◆ PROBLEM REQUIREMENTS
Skip the pictures. Give all the data again exactly.

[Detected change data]
++++

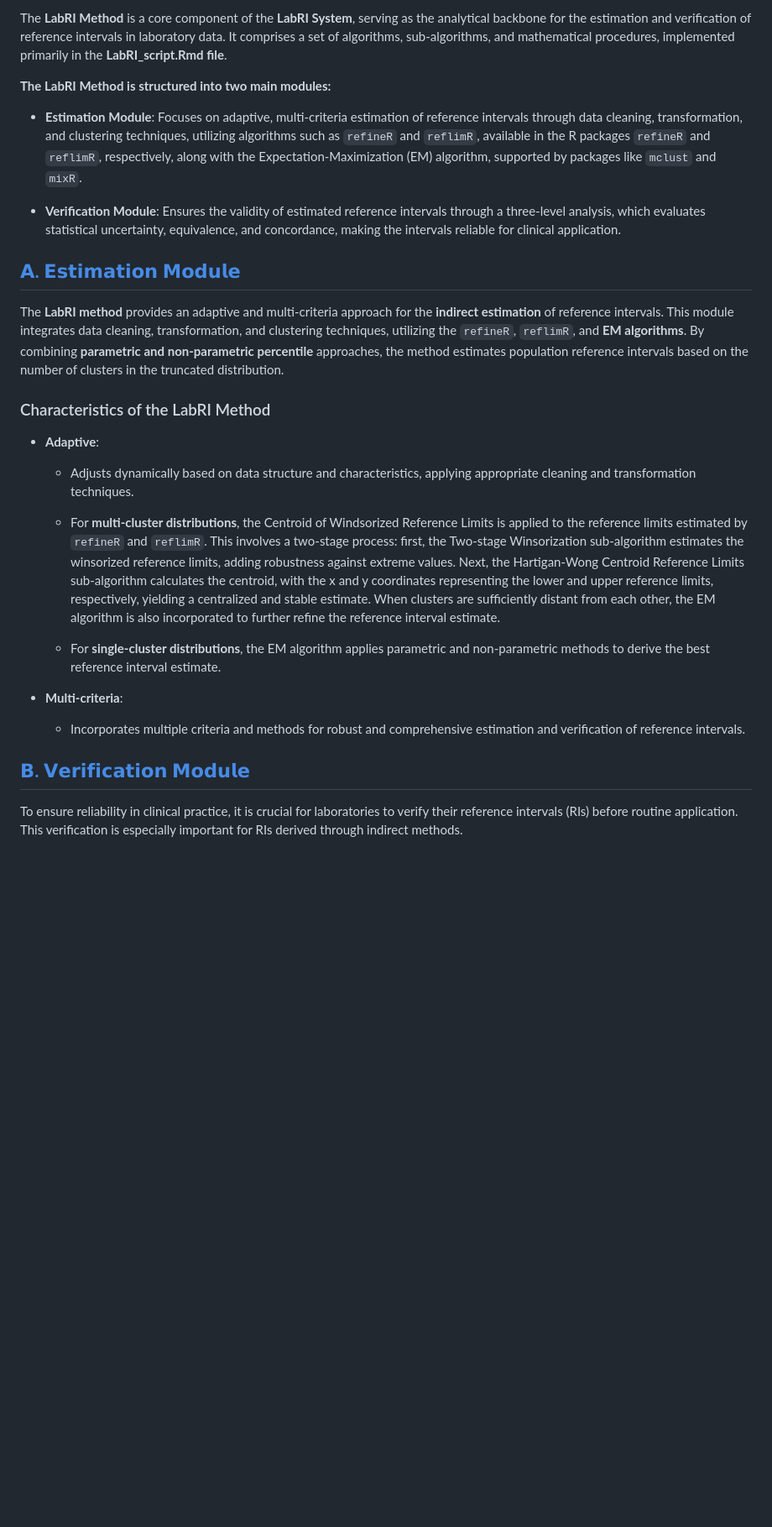
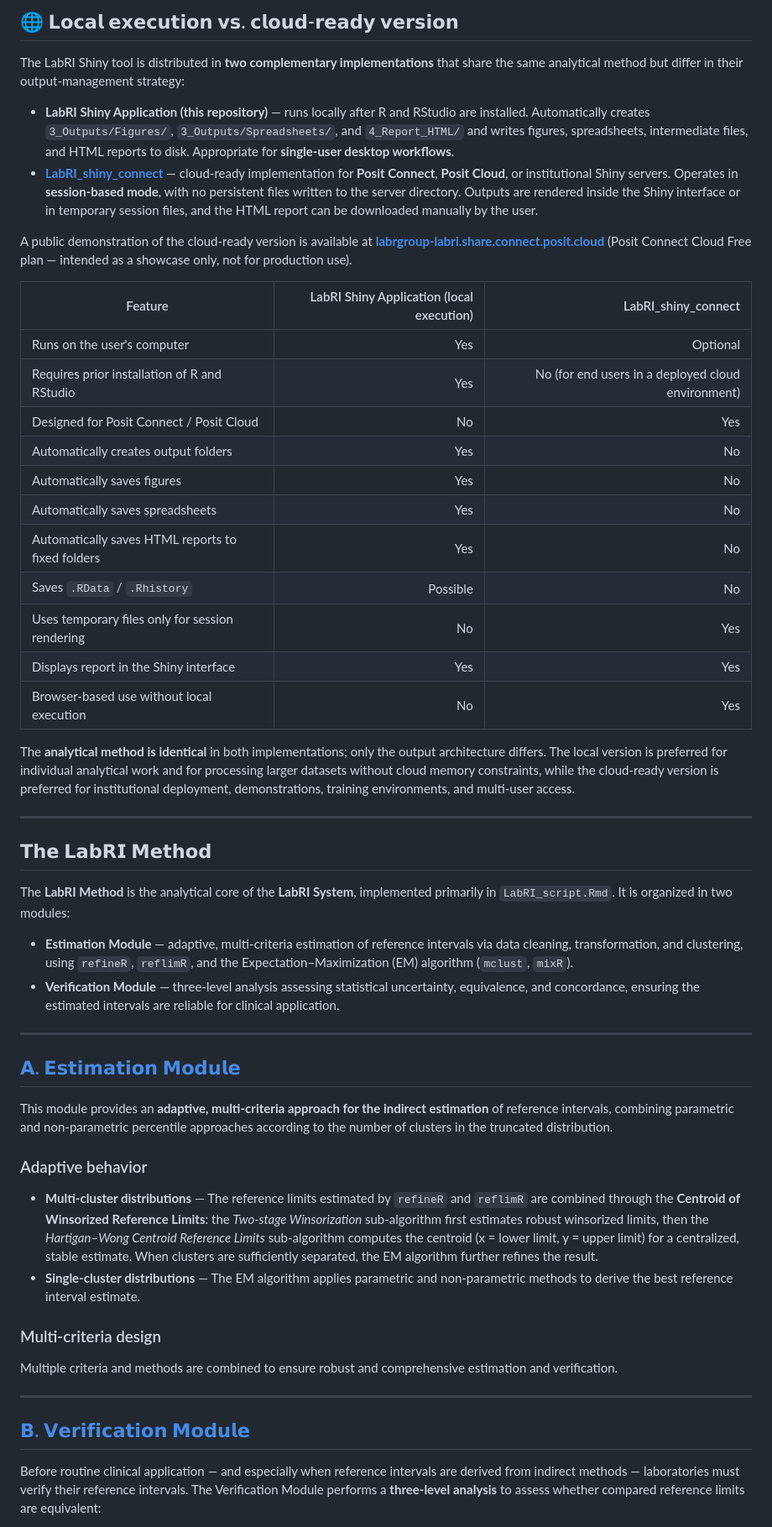
Before and after one commit to labrgrupo/LabRI_shiny, a Markdown page: README.md, the part around one of its changes. Shown at 84% size. GitHub-like rendering; blank space fills up the shorter version.

```diff
--- a/README.md
+++ b/README.md
@@ -32,29 +39,56 @@ The **LabRI Shiny Application** is available for download from its GitHub reposi
 
-The **LabRI Method** is a core component of the **LabRI System**, serving as the analytical backbone for the estimation and verification of reference intervals in laboratory data. It comprises a set of algorithms, sub-algorithms, and mathematical procedures, implemented primarily in the **LabRI_script.Rmd file**.
+## 🌐 𝗟𝗼𝗰𝗮𝗹 𝗲𝘅𝗲𝗰𝘂𝘁𝗶𝗼𝗻 𝘃𝘀. 𝗰𝗹𝗼𝘂𝗱-𝗿𝗲𝗮𝗱𝘆 𝘃𝗲𝗿𝘀𝗶𝗼𝗻
 
-**The LabRI Method is structured into two main modules:**
+The LabRI Shiny tool is distributed in **two complementary implementations** that share the same analytical method but differ in their output-management strategy:
 
-- **Estimation Module**: Focuses on adaptive, multi-criteria estimation of reference intervals through data cleaning, transformation, and clustering techniques, utilizing algorithms such as `refineR` and `reflimR`, available in the R packages `refineR` and `reflimR`, respectively, along with the Expectation-Maximization (EM) algorithm, supported by packages like `mclust` and `mixR`.
+- **LabRI Shiny Application (this repository)** — runs locally after R and RStudio are installed. Automatically creates `3_Outputs/Figures/`, `3_Outputs/Spreadsheets/`, and `4_Report_HTML/` and writes figures, spreadsheets, intermediate files, and HTML reports to disk. Appropriate for **single-user desktop workflows**.
+- **[LabRI_shiny_connect](https://github.com/labrgrupo/LabRI_shiny_connect)** — cloud-ready implementation for **Posit Connect**, **Posit Cloud**, or institutional Shiny servers. Operates in **session-based mode**, with no persistent files written to the server directory. Outputs are rendered inside the Shiny interface or in temporary session files, and the HTML report can be downloaded manually by the user.
 
-- **Verification Module**: Ensures the validity of estimated reference intervals through a three-level analysis, which evaluates statistical uncertainty, equivalence, and concordance, making the intervals reliable for clinical application.
+A public demonstration of the cloud-ready version is available at **[labrgroup-labri.share.connect.posit.cloud](https://labrgroup-labri.share.connect.posit.cloud/)** (Posit Connect Cloud Free plan — intended as a showcase only, not for production use).
+
+| Feature | LabRI Shiny Application (local execution) | LabRI_shiny_connect |
+|---|---:|---:|
+| Runs on the user's computer | Yes | Optional |
+| Requires prior installation of R and RStudio | Yes | No (for end users in a deployed cloud environment) |
+| Designed for Posit Connect / Posit Cloud | No | Yes |
+| Automatically creates output folders | Yes | No |
+| Automatically saves figures | Yes | No |
+| Automatically saves spreadsheets | Yes | No |
+| Automatically saves HTML reports to fixed folders | Yes | No |
+| Saves `.RData` / `.Rhistory` | Possible | No |
+| Uses temporary files only for session rendering | No | Yes |
+| Displays report in the Shiny interface | Yes | Yes |
+| Browser-based use without local execution | No | Yes |
+
+The **analytical method is identical** in both implementations; only the output architecture differs. The local version is preferred for individual analytical work and for processing larger datasets without cloud memory constraints, while the cloud-ready version is preferred for institutional deployment, demonstrations, training environments, and multi-user access.
+
+---
+
+## 𝗧𝗵𝗲 𝗟𝗮𝗯𝗥𝗜 𝗠𝗲𝘁𝗵𝗼𝗱
+
+The **LabRI Method** is the analytical core of the **LabRI System**, implemented primarily in `LabRI_script.Rmd`. It is organized in two modules:
+
+- **Estimation Module** — adaptive, multi-criteria estimation of reference intervals via data cleaning, transformation, and clustering, using `refineR`, `reflimR`, and the Expectation–Maximization (EM) algorithm (`mclust`, `mixR`).
+- **Verification Module** — three-level analysis assessing statistical uncertainty, equivalence, and concordance, ensuring the estimated intervals are reliable for clinical application.
+
+---
 
 ## [𝗔. 𝗘𝘀𝘁𝗶𝗺𝗮𝘁𝗶𝗼𝗻 𝗠𝗼𝗱𝘂𝗹𝗲](https://img.shields.io/badge/LabRI%20Shiny%20Application-%230070C0?style=for-the-badge&logoColor=white)
 
-The **LabRI method** provides an adaptive and multi-criteria approach for the **indirect estimation** of reference intervals. This module integrates data cleaning, transformation, and clustering techniques, utilizing the `refineR`, `reflimR`, and **EM algorithms**. By combining **parametric and non-parametric percentile** approaches, the method estimates population reference intervals based on the number of clusters in the truncated distribution.
+This module provides an **adaptive, multi-criteria approach for the indirect estimation** of reference intervals, combining parametric and non-parametric percentile approaches according to the number of clusters in the truncated distribution.
 
-### Characteristics of the LabRI Method
+### Adaptive behavior
 
-- **Adaptive**:
+- **Multi-cluster distributions** — The reference limits estimated by `refineR` and `reflimR` are combined through the **Centroid of Winsorized Reference Limits**: the *Two-stage Winsorization* sub-algorithm first estimates robust winsorized limits, then the *Hartigan–Wong Centroid Reference Limits* sub-algorithm computes the centroid (x = lower limit, y = upper limit) for a centralized, stable estimate. When clusters are sufficiently separated, the EM algorithm further refines the result.
+- **Single-cluster distributions** — The EM algorithm applies parametric and non-parametric methods to derive the best reference interval estimate.
 
-  - Adjusts dynamically based on data structure and characteristics, applying appropriate cleaning and transformation techniques.
-  - For **multi-cluster distributions**, the Centroid of Windsorized Reference Limits is applied to the reference limits estimated by `refineR` and `reflimR`. This involves a two-stage process: first, the Two-stage Winsorization sub-algorithm estimates the winsorized reference limits, adding robustness against extreme values. Next, the Hartigan-Wong Centroid Reference Limits sub-algorithm calculates the centroid, with the x and y coordinates representing the lower and upper reference limits, respectively, yielding a centralized and stable estimate. When clusters are sufficiently distant from each other, the EM algorithm is also incorporated to further refine the reference interval estimate.
+### Multi-criteria design
 
-  - For **single-cluster distributions**, the EM algorithm applies parametric and non-parametric methods to derive the best reference interval estimate.
+Multiple criteria and methods are combined to ensure robust and comprehensive estimation and verification.
 
-- **Multi-criteria**:
-  - Incorporates multiple criteria and methods for robust and comprehensive estimation and verification of reference intervals.
+---
 
 ## [𝗕. 𝗩𝗲𝗿𝗶𝗳𝗶𝗰𝗮𝘁𝗶𝗼𝗻 𝗠𝗼𝗱𝘂𝗹𝗲](https://img.shields.io/badge/LabRI%20Shiny%20Application-%230070C0?style=for-the-badge&logoColor=white)
 
-To ensure reliability in clinical practice, it is crucial for laboratories to verify their reference intervals (RIs) before routine application. This verification is especially important for RIs derived through indirect methods.
+Before routine clinical application — and especially when reference intervals are derived from indirect methods — laboratories must verify their reference intervals. The Verification Module performs a **three-level analysis** to assess whether compared reference limits are equivalent:
 
```
Also changed, not shown: other parts of README.md (+35 -37 lines).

++++

◆ PROBLEM SOLUTION
Before and after one commit to labrgrupo/LabRI_shiny, a Markdown page: README.md, the part around one of its changes. Shown at 84% size. GitHub-like rendering; blank space fills up the shorter version.

```diff
--- a/README.md
+++ b/README.md
@@ -32,29 +39,56 @@ The **LabRI Shiny Application** is available for download from its GitHub reposi
 
-The **LabRI Method** is a core component of the **LabRI System**, serving as the analytical backbone for the estimation and verification of reference intervals in laboratory data. It comprises a set of algorithms, sub-algorithms, and mathematical procedures, implemented primarily in the **LabRI_script.Rmd file**.
+## 🌐 𝗟𝗼𝗰𝗮𝗹 𝗲𝘅𝗲𝗰𝘂𝘁𝗶𝗼𝗻 𝘃𝘀. 𝗰𝗹𝗼𝘂𝗱-𝗿𝗲𝗮𝗱𝘆 𝘃𝗲𝗿𝘀𝗶𝗼𝗻
 
-**The LabRI Method is structured into two main modules:**
+The LabRI Shiny tool is distributed in **two complementary implementations** that share the same analytical method but differ in their output-management strategy:
 
-- **Estimation Module**: Focuses on adaptive, multi-criteria estimation of reference intervals through data cleaning, transformation, and clustering techniques, utilizing algorithms such as `refineR` and `reflimR`, available in the R packages `refineR` and `reflimR`, respectively, along with the Expectation-Maximization (EM) algorithm, supported by packages like `mclust` and `mixR`.
+- **LabRI Shiny Application (this repository)** — runs locally after R and RStudio are installed. Automatically creates `3_Outputs/Figures/`, `3_Outputs/Spreadsheets/`, and `4_Report_HTML/` and writes figures, spreadsheets, intermediate files, and HTML reports to disk. Appropriate for **single-user desktop workflows**.
+- **[LabRI_shiny_connect](https://github.com/labrgrupo/LabRI_shiny_connect)** — cloud-ready implementation for **Posit Connect**, **Posit Cloud**, or institutional Shiny servers. Operates in **session-based mode**, with no persistent files written to the server directory. Outputs are rendered inside the Shiny interface or in temporary session files, and the HTML report can be downloaded manually by the user.
 
-- **Verification Module**: Ensures the validity of estimated reference intervals through a three-level analysis, which evaluates statistical uncertainty, equivalence, and concordance, making the intervals reliable for clinical application.
+A public demonstration of the cloud-ready version is available at **[labrgroup-labri.share.connect.posit.cloud](https://labrgroup-labri.share.connect.posit.cloud/)** (Posit Connect Cloud Free plan — intended as a showcase only, not for production use).
+
+| Feature | LabRI Shiny Application (local execution) | LabRI_shiny_connect |
+|---|---:|---:|
+| Runs on the user's computer | Yes | Optional |
+| Requires prior installation of R and RStudio | Yes | No (for end users in a deployed cloud environment) |
+| Designed for Posit Connect / Posit Cloud | No | Yes |
+| Automatically creates output folders | Yes | No |
+| Automatically saves figures | Yes | No |
+| Automatically saves spreadsheets | Yes | No |
+| Automatically saves HTML reports to fixed folders | Yes | No |
+| Saves `.RData` / `.Rhistory` | Possible | No |
+| Uses temporary files only for session rendering | No | Yes |
+| Displays report in the Shiny interface | Yes | Yes |
+| Browser-based use without local execution | No | Yes |
+
+The **analytical method is identical** in both implementations; only the output architecture differs. The local version is preferred for individual analytical work and for processing larger datasets without cloud memory constraints, while the cloud-ready version is preferred for institutional deployment, demonstrations, training environments, and multi-user access.
+
+---
+
+## 𝗧𝗵𝗲 𝗟𝗮𝗯𝗥𝗜 𝗠𝗲𝘁𝗵𝗼𝗱
+
+The **LabRI Method** is the analytical core of the **LabRI System**, implemented primarily in `LabRI_script.Rmd`. It is organized in two modules:
+
+- **Estimation Module** — adaptive, multi-criteria estimation of reference intervals via data cleaning, transformation, and clustering, using `refineR`, `reflimR`, and the Expectation–Maximization (EM) algorithm (`mclust`, `mixR`).
+- **Verification Module** — three-level analysis assessing statistical uncertainty, equivalence, and concordance, ensuring the estimated intervals are reliable for clinical application.
+
+---
 
 ## [𝗔. 𝗘𝘀𝘁𝗶𝗺𝗮𝘁𝗶𝗼𝗻 𝗠𝗼𝗱𝘂𝗹𝗲](https://img.shields.io/badge/LabRI%20Shiny%20Application-%230070C0?style=for-the-badge&logoColor=white)
 
-The **LabRI method** provides an adaptive and multi-criteria approach for the **indirect estimation** of reference intervals. This module integrates data cleaning, transformation, and clustering techniques, utilizing the `refineR`, `reflimR`, and **EM algorithms**. By combining **parametric and non-parametric percentile** approaches, the method estimates population reference intervals based on the number of clusters in the truncated distribution.
+This module provides an **adaptive, multi-criteria approach for the indirect estimation** of reference intervals, combining parametric and non-parametric percentile approaches according to the number of clusters in the truncated distribution.
 
-### Characteristics of the LabRI Method
+### Adaptive behavior
 
-- **Adaptive**:
+- **Multi-cluster distributions** — The reference limits estimated by `refineR` and `reflimR` are combined through the **Centroid of Winsorized Reference Limits**: the *Two-stage Winsorization* sub-algorithm first estimates robust winsorized limits, then the *Hartigan–Wong Centroid Reference Limits* sub-algorithm computes the centroid (x = lower limit, y = upper limit) for a centralized, stable estimate. When clusters are sufficiently separated, the EM algorithm further refines the result.
+- **Single-cluster distributions** — The EM algorithm applies parametric and non-parametric methods to derive the best reference interval estimate.
 
-  - Adjusts dynamically based on data structure and characteristics, applying appropriate cleaning and transformation techniques.
-  - For **multi-cluster distributions**, the Centroid of Windsorized Reference Limits is applied to the reference limits estimated by `refineR` and `reflimR`. This involves a two-stage process: first, the Two-stage Winsorization sub-algorithm estimates the winsorized reference limits, adding robustness against extreme values. Next, the Hartigan-Wong Centroid Reference Limits sub-algorithm calculates the centroid, with the x and y coordinates representing the lower and upper reference limits, respectively, yielding a centralized and stable estimate. When clusters are sufficiently distant from each other, the EM algorithm is also incorporated to further refine the reference interval estimate.
+### Multi-criteria design
 
-  - For **single-cluster distributions**, the EM algorithm applies parametric and non-parametric methods to derive the best reference interval estimate.
+Multiple criteria and methods are combined to ensure robust and comprehensive estimation and verification.
 
-- **Multi-criteria**:
-  - Incorporates multiple criteria and methods for robust and comprehensive estimation and verification of reference intervals.
+---
 
 ## [𝗕. 𝗩𝗲𝗿𝗶𝗳𝗶𝗰𝗮𝘁𝗶𝗼𝗻 𝗠𝗼𝗱𝘂𝗹𝗲](https://img.shields.io/badge/LabRI%20Shiny%20Application-%230070C0?style=for-the-badge&logoColor=white)
 
-To ensure reliability in clinical practice, it is crucial for laboratories to verify their reference intervals (RIs) before routine application. This verification is especially important for RIs derived through indirect methods.
+Before routine clinical application — and especially when reference intervals are derived from indirect methods — laboratories must verify their reference intervals. The Verification Module performs a **three-level analysis** to assess whether compared reference limits are equivalent:
 
```
Also changed, not shown: other parts of README.md (+35 -37 lines).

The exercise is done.